• [Exercise]
Show the lines below where "Federal" occurs.

========================

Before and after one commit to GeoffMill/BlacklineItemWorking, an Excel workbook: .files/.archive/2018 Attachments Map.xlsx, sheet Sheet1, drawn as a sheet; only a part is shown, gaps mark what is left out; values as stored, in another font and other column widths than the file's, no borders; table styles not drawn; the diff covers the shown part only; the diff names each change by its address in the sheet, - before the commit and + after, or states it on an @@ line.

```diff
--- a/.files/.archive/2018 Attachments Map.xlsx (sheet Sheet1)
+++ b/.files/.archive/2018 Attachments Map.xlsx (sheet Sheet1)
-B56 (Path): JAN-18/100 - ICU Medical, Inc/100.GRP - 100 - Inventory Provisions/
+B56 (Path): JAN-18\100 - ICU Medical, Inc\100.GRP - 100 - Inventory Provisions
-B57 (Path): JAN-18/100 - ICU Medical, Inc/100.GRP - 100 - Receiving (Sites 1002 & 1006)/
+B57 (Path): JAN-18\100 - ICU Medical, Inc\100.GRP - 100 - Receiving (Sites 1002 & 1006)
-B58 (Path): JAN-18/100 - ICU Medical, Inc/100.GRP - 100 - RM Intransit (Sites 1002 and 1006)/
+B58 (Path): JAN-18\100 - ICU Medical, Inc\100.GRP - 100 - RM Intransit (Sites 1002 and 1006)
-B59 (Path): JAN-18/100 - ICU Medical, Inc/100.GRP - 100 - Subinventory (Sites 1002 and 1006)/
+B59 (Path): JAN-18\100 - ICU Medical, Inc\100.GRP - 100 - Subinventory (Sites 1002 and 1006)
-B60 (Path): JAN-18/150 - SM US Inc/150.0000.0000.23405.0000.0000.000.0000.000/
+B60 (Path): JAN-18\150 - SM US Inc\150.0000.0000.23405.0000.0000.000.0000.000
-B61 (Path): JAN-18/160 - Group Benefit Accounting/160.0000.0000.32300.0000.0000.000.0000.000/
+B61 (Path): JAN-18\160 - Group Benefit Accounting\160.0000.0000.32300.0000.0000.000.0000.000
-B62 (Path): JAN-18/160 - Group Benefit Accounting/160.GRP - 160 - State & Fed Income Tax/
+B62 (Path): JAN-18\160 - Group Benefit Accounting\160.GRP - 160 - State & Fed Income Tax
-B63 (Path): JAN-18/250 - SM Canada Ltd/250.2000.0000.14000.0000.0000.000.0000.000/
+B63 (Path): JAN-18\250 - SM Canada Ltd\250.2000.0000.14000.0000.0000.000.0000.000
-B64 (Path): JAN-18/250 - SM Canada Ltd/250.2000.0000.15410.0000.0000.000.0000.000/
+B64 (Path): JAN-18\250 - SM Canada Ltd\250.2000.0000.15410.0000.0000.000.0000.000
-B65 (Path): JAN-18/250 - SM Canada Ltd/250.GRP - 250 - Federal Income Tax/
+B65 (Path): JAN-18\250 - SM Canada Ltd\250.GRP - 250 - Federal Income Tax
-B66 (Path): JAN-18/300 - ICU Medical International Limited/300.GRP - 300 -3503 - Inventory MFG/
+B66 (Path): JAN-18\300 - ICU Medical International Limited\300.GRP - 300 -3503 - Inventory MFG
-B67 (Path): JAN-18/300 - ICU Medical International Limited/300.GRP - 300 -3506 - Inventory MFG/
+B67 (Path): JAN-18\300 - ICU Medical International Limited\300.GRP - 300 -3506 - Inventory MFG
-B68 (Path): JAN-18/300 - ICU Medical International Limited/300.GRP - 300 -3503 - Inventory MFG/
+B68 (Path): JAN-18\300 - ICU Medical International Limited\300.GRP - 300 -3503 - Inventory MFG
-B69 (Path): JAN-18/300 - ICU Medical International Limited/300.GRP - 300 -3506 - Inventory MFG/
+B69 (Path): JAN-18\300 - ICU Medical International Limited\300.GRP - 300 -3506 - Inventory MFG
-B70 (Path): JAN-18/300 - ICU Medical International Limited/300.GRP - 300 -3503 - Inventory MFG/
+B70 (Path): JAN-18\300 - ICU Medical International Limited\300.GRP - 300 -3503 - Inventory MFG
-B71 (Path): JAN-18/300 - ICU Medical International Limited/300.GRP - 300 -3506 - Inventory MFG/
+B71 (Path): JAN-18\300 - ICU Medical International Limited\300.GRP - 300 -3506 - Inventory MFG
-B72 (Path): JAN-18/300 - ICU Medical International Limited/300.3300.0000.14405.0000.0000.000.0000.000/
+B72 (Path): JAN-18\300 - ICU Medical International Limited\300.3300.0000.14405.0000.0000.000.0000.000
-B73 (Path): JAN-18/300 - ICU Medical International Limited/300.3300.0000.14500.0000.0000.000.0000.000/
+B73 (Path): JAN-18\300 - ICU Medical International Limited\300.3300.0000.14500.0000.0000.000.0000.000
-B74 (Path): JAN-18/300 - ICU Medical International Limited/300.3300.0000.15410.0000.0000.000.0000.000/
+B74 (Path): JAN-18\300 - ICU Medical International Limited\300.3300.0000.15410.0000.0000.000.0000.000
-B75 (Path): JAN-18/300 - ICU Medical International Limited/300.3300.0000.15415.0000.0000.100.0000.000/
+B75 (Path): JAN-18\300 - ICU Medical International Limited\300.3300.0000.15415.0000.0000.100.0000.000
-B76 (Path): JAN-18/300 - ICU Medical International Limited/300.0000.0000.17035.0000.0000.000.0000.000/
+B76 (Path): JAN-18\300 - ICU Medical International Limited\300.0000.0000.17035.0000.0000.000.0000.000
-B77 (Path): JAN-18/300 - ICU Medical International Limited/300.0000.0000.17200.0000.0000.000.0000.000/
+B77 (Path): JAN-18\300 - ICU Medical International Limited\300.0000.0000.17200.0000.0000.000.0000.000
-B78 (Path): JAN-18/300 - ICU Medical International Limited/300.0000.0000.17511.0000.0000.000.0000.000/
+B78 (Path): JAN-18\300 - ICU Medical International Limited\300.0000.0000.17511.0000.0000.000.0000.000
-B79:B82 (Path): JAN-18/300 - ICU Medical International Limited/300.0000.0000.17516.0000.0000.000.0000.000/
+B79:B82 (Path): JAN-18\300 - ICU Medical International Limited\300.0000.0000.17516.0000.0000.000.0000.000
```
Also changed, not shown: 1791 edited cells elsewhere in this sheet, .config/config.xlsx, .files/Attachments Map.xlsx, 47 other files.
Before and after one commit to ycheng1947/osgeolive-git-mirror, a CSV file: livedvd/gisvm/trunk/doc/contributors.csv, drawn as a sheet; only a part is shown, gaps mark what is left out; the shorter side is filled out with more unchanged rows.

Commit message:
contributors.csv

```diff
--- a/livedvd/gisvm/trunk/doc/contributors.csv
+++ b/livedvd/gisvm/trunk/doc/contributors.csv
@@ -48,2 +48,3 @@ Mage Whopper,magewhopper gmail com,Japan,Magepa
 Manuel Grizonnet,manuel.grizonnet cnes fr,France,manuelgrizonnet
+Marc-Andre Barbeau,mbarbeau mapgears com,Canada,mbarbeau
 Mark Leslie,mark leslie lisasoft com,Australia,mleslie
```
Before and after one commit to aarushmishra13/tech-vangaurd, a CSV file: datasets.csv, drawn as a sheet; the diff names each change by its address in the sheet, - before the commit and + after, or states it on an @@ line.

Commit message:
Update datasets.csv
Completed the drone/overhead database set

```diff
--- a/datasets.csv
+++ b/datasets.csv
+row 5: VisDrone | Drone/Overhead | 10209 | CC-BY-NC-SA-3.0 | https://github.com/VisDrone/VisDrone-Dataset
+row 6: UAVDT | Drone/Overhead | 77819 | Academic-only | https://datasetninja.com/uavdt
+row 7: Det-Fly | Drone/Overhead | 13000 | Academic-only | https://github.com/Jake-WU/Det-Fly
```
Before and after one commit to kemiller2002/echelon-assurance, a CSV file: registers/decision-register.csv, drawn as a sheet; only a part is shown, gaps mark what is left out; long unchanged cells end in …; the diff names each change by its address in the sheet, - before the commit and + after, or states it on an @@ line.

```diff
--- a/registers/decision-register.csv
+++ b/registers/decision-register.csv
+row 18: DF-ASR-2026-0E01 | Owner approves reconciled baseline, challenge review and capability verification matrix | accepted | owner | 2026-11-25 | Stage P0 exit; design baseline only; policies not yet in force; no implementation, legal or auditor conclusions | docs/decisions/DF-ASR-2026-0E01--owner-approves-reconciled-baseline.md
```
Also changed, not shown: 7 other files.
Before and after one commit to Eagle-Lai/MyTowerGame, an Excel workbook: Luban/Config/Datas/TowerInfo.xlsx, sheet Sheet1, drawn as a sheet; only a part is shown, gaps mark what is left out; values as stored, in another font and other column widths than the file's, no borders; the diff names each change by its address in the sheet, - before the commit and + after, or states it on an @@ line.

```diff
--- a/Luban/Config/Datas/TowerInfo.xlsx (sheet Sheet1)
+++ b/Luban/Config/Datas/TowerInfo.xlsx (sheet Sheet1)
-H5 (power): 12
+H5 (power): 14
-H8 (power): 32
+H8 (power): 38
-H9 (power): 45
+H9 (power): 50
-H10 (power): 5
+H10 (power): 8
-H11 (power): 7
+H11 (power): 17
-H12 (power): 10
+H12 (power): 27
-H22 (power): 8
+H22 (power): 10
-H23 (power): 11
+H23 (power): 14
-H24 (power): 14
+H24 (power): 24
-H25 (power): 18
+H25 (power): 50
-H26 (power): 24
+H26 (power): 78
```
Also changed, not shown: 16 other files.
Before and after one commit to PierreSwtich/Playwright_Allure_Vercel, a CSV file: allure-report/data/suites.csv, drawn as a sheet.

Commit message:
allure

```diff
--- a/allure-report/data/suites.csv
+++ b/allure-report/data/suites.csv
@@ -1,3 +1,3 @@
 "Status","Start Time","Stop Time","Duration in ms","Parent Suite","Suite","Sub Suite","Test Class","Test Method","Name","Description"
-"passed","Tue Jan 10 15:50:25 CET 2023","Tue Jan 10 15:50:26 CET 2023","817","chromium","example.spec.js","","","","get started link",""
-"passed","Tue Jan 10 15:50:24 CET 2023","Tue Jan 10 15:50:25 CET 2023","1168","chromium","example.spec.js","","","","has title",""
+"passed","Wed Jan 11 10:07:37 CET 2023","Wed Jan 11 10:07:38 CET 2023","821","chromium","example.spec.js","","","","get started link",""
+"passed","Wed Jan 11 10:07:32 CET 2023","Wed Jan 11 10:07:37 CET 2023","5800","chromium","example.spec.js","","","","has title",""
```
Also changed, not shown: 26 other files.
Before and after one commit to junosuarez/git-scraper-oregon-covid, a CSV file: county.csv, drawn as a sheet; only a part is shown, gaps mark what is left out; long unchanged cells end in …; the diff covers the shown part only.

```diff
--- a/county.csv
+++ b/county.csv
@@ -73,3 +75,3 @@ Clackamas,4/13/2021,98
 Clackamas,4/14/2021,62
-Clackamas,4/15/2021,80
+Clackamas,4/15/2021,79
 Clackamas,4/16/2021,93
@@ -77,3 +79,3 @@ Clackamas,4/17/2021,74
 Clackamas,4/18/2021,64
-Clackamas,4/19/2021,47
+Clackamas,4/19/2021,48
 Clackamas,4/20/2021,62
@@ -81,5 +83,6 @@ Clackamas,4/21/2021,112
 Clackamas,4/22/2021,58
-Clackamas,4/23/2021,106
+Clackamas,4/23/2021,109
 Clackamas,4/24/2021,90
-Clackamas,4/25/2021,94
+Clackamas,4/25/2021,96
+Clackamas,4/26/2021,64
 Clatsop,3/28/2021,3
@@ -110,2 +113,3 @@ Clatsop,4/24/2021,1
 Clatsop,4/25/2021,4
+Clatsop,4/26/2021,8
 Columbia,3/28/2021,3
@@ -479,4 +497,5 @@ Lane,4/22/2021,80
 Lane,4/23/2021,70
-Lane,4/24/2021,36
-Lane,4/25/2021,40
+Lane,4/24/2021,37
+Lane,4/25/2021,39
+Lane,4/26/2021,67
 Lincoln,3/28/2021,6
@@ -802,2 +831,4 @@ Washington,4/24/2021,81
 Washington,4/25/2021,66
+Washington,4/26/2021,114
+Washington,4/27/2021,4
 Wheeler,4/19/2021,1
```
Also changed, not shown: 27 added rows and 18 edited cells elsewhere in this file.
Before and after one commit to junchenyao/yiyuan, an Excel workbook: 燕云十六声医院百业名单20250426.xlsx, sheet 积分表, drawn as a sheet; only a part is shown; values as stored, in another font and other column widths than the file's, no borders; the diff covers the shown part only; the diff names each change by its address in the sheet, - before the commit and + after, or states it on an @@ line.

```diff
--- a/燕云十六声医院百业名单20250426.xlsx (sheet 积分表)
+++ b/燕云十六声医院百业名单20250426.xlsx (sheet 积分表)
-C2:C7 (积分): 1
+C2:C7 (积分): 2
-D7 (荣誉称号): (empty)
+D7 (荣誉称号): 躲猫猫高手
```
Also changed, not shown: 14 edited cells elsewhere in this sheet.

========================

• [Result]
-B65 (Path): JAN-18/250 - SM Canada Ltd/250.GRP - 250 - Federal Income Tax/
+B65 (Path): JAN-18\250 - SM Canada Ltd\250.GRP - 250 - Federal Income Tax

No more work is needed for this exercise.